Reproduce the full set of records verbatim.

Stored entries
------------------------

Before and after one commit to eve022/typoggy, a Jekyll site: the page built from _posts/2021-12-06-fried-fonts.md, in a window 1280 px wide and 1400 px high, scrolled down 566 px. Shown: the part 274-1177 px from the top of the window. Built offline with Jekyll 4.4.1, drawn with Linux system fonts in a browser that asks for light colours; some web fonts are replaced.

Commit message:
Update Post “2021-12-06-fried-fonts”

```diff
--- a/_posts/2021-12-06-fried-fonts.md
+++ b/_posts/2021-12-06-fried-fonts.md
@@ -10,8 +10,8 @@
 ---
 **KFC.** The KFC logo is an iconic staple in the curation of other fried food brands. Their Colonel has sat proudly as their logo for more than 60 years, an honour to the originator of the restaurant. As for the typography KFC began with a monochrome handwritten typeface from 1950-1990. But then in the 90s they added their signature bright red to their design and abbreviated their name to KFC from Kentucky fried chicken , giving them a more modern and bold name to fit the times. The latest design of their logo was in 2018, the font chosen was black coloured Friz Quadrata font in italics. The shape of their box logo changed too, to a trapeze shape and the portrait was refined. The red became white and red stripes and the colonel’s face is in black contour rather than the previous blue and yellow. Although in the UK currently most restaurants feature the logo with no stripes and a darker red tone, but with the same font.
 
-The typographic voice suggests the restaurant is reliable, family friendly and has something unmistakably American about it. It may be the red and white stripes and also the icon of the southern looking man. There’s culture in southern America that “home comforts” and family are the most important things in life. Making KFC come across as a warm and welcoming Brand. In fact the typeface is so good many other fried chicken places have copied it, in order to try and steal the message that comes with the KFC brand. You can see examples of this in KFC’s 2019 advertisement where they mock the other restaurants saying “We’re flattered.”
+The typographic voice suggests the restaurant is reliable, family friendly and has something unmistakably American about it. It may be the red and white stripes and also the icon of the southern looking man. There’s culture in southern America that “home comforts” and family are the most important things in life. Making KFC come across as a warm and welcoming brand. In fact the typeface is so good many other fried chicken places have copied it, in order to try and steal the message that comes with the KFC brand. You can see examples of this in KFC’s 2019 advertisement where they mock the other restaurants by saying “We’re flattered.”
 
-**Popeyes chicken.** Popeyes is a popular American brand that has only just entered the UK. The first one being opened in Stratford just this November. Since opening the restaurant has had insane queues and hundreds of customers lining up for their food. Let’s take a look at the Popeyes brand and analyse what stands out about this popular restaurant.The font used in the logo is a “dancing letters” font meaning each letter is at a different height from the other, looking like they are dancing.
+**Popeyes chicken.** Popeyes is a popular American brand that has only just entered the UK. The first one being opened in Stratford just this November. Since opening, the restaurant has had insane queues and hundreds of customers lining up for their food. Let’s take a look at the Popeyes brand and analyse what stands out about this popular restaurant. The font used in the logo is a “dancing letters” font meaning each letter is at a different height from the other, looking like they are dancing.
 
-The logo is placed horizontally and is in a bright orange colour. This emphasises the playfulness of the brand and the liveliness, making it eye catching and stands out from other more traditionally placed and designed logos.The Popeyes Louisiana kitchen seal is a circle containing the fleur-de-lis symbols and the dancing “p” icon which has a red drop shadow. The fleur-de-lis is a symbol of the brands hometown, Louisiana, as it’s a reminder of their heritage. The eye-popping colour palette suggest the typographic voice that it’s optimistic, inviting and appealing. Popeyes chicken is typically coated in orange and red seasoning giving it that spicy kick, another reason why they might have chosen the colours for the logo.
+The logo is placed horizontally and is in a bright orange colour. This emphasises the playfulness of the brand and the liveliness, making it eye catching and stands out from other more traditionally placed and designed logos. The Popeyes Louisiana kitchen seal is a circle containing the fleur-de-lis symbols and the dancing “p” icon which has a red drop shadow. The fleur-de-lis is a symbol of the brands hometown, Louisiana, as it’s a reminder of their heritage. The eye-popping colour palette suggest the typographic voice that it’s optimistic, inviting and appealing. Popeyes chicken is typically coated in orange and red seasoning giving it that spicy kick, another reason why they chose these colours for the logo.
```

------------------------

▶ [Problem solution]
Before and after one commit to eve022/typoggy, a Jekyll site: the page built from _posts/2021-12-06-fried-fonts.md, in a window 1280 px wide and 1400 px high, scrolled down 566 px. Shown: the part 274-1177 px from the top of the window. Built offline with Jekyll 4.4.1, drawn with Linux system fonts in a browser that asks for light colours; some web fonts are replaced.

Commit message:
Update Post “2021-12-06-fried-fonts”

```diff
--- a/_posts/2021-12-06-fried-fonts.md
+++ b/_posts/2021-12-06-fried-fonts.md
@@ -10,8 +10,8 @@
 ---
 **KFC.** The KFC logo is an iconic staple in the curation of other fried food brands. Their Colonel has sat proudly as their logo for more than 60 years, an honour to the originator of the restaurant. As for the typography KFC began with a monochrome handwritten typeface from 1950-1990. But then in the 90s they added their signature bright red to their design and abbreviated their name to KFC from Kentucky fried chicken , giving them a more modern and bold name to fit the times. The latest design of their logo was in 2018, the font chosen was black coloured Friz Quadrata font in italics. The shape of their box logo changed too, to a trapeze shape and the portrait was refined. The red became white and red stripes and the colonel’s face is in black contour rather than the previous blue and yellow. Although in the UK currently most restaurants feature the logo with no stripes and a darker red tone, but with the same font.
 
-The typographic voice suggests the restaurant is reliable, family friendly and has something unmistakably American about it. It may be the red and white stripes and also the icon of the southern looking man. There’s culture in southern America that “home comforts” and family are the most important things in life. Making KFC come across as a warm and welcoming Brand. In fact the typeface is so good many other fried chicken places have copied it, in order to try and steal the message that comes with the KFC brand. You can see examples of this in KFC’s 2019 advertisement where they mock the other restaurants saying “We’re flattered.”
+The typographic voice suggests the restaurant is reliable, family friendly and has something unmistakably American about it. It may be the red and white stripes and also the icon of the southern looking man. There’s culture in southern America that “home comforts” and family are the most important things in life. Making KFC come across as a warm and welcoming brand. In fact the typeface is so good many other fried chicken places have copied it, in order to try and steal the message that comes with the KFC brand. You can see examples of this in KFC’s 2019 advertisement where they mock the other restaurants by saying “We’re flattered.”
 
-**Popeyes chicken.** Popeyes is a popular American brand that has only just entered the UK. The first one being opened in Stratford just this November. Since opening the restaurant has had insane queues and hundreds of customers lining up for their food. Let’s take a look at the Popeyes brand and analyse what stands out about this popular restaurant.The font used in the logo is a “dancing letters” font meaning each letter is at a different height from the other, looking like they are dancing.
+**Popeyes chicken.** Popeyes is a popular American brand that has only just entered the UK. The first one being opened in Stratford just this November. Since opening, the restaurant has had insane queues and hundreds of customers lining up for their food. Let’s take a look at the Popeyes brand and analyse what stands out about this popular restaurant. The font used in the logo is a “dancing letters” font meaning each letter is at a different height from the other, looking like they are dancing.
 
-The logo is placed horizontally and is in a bright orange colour. This emphasises the playfulness of the brand and the liveliness, making it eye catching and stands out from other more traditionally placed and designed logos.The Popeyes Louisiana kitchen seal is a circle containing the fleur-de-lis symbols and the dancing “p” icon which has a red drop shadow. The fleur-de-lis is a symbol of the brands hometown, Louisiana, as it’s a reminder of their heritage. The eye-popping colour palette suggest the typographic voice that it’s optimistic, inviting and appealing. Popeyes chicken is typically coated in orange and red seasoning giving it that spicy kick, another reason why they might have chosen the colours for the logo.
+The logo is placed horizontally and is in a bright orange colour. This emphasises the playfulness of the brand and the liveliness, making it eye catching and stands out from other more traditionally placed and designed logos. The Popeyes Louisiana kitchen seal is a circle containing the fleur-de-lis symbols and the dancing “p” icon which has a red drop shadow. The fleur-de-lis is a symbol of the brands hometown, Louisiana, as it’s a reminder of their heritage. The eye-popping colour palette suggest the typographic voice that it’s optimistic, inviting and appealing. Popeyes chicken is typically coated in orange and red seasoning giving it that spicy kick, another reason why they chose these colours for the logo.
```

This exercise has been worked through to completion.